“Spring is when you feel like whistling even with a shoe full of slush.”--Doug Larson
The first thing I do when I wake up is look outside to greet the new day. The large white flakes that returned my greeting on Monday were actually quite lovely. But “lovely” was not my first thought when I looked out and saw everything white.
In December, it might have been. But not in mid-March. Nope. I actually felt slightly outraged! Snow! How dare it snow the first week of spring here in Scarsdale?! We’ve had a tough winter, and while it was sunny enough to enjoy biking yesterday, why is it snowing again?!
You see, I’d already diagnosed myself with a severe case of spring fever, and this late snowfall wasn’t fitting in with my treatment plan.
Huckleberry Finn gives one of my favorite descriptions of this seasonal malady. He said, “It’s spring fever. That is what the name of it is. And when you’ve got it, you want–oh, you don’t quite know what it is you DO want, but it just fairly makes your heart ache, you want it so! It seems to you that mainly what you want is to get away; get away from the same old tedious things you’re so used to seeing and so tired of, and set something new. That is the idea….”
So, what did I do after seeing the snow? I decided quickly to go out with my camera and grab some cool pictures of crocuses peeking through the snow. It took me all of five minutes, even with juggling an umbrella and camera. My mood improved. I even got excited seeing the tenacity of these spring flowers. You can see my favorite photo at the top of this article.
Spring is a great time to jump into new things. New clothes and new shoes are popular. I hear that bell bottoms and clogs are going to be “in.” What we put on can certainly impact how we feel about ourselves. New stuff can give a pleasant boost in the face of late winter doldrums.
Do you want a bigger boost than what is offered by new clothes? How about trying on a new habit for spring? How can you get a jump forward and “set something new,” like Huck Finn suggests, in your life?

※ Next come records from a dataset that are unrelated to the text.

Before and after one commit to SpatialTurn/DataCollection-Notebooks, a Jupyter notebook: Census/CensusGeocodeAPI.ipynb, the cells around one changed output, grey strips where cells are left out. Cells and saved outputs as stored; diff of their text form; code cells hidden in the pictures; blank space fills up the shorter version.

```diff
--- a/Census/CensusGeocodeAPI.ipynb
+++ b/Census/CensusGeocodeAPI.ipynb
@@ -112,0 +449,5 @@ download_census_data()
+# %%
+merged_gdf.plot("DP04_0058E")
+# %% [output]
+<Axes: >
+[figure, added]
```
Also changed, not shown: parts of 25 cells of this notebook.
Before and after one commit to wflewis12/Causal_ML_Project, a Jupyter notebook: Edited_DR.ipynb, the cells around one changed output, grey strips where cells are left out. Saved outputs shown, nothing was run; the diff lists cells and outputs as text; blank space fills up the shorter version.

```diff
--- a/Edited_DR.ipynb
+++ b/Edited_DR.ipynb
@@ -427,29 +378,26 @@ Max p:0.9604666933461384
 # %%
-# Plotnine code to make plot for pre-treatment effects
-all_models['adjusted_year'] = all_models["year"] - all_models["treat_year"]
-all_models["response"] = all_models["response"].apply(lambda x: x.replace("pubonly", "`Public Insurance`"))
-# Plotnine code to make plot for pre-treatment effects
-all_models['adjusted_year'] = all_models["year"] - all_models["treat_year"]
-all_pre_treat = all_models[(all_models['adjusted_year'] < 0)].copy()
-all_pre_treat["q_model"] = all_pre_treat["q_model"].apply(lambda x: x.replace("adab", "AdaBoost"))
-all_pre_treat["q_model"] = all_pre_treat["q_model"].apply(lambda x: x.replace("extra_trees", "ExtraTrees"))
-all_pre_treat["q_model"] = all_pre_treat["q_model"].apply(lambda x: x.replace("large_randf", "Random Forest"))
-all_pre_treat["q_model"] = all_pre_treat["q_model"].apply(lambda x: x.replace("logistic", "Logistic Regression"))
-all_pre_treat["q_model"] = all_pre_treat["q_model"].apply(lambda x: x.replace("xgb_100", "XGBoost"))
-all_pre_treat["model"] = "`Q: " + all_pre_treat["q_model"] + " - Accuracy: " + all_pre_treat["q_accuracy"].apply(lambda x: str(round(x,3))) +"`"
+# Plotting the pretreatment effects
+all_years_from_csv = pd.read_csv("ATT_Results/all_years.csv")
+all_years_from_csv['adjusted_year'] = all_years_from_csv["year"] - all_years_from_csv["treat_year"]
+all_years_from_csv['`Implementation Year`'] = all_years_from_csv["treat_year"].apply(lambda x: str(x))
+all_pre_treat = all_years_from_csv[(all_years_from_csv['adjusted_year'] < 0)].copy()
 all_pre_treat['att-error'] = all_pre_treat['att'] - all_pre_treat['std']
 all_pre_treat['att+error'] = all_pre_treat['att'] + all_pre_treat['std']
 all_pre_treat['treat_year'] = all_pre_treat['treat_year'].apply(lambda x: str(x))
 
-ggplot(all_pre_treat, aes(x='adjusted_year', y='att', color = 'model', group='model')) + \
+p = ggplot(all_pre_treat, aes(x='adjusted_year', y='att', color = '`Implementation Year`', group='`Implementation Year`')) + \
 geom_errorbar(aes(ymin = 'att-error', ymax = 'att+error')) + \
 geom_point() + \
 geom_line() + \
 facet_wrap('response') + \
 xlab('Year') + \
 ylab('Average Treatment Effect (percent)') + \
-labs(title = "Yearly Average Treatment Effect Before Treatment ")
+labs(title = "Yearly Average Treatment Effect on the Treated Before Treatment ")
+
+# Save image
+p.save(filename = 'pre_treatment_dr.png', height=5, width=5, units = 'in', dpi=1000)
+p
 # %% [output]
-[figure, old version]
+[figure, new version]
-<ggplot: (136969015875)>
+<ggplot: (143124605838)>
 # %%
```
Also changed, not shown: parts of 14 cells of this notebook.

Well, pick something and get started. But pick something small and manageable. Make it a small step that fits with where you are right now in your life. You know your life best.
What is out of balance? What could use more attention? What could create more positive moods? People are really good at devising grand schemes for improving their lives. And then the big plan gets sabotaged. Simple small steps more often produce success. So choose something small but specific.
Here’s a few examples from friends.
This spring, I’m walking home from the train station at least once a week. I’m already feeling better.
I’m taking one minute to start and end each day giving thanks for something specific. I’m finding I’m even sleeping better.
I’m making my first words to my spouse after work positive ones instead of my usual complaining about what went wrong with the day. We both like this better!
I’m buying baby carrots to snack on instead of peanuts.
I’m asking friends, “How are you doing?” And then I’m trying to really listen to their answer.
I’m stopping to let pedestrians cross in front of my car and enjoying seeing how surprised (and grateful) they are. It makes me feel good.
I’m trying to read a book I enjoy each month. And then talk about it with someone.
I’m giving more compliments, even though sometimes they’re hard to come up with.
I’m remembering to take deep breaths and relax my shoulders to calm down when I’m getting upset at my co-workers or kids.
New habits don’t come into being fully formed. They take time to learn and develop. They are more like the crocus we see unfurling all around town. First, you see small green shoots. Then, a speck of brilliant color. And finally, the blossom turns open to the sun. Even when there is snow. So, be patient as you learn a new step. Did you know it takes about 21 days for a habit to become a natural part of our routines?
I’m curious to hear what step you pick! Let me know how it goes.
Musings on life and relationships from Family Therapist Tamera Schreur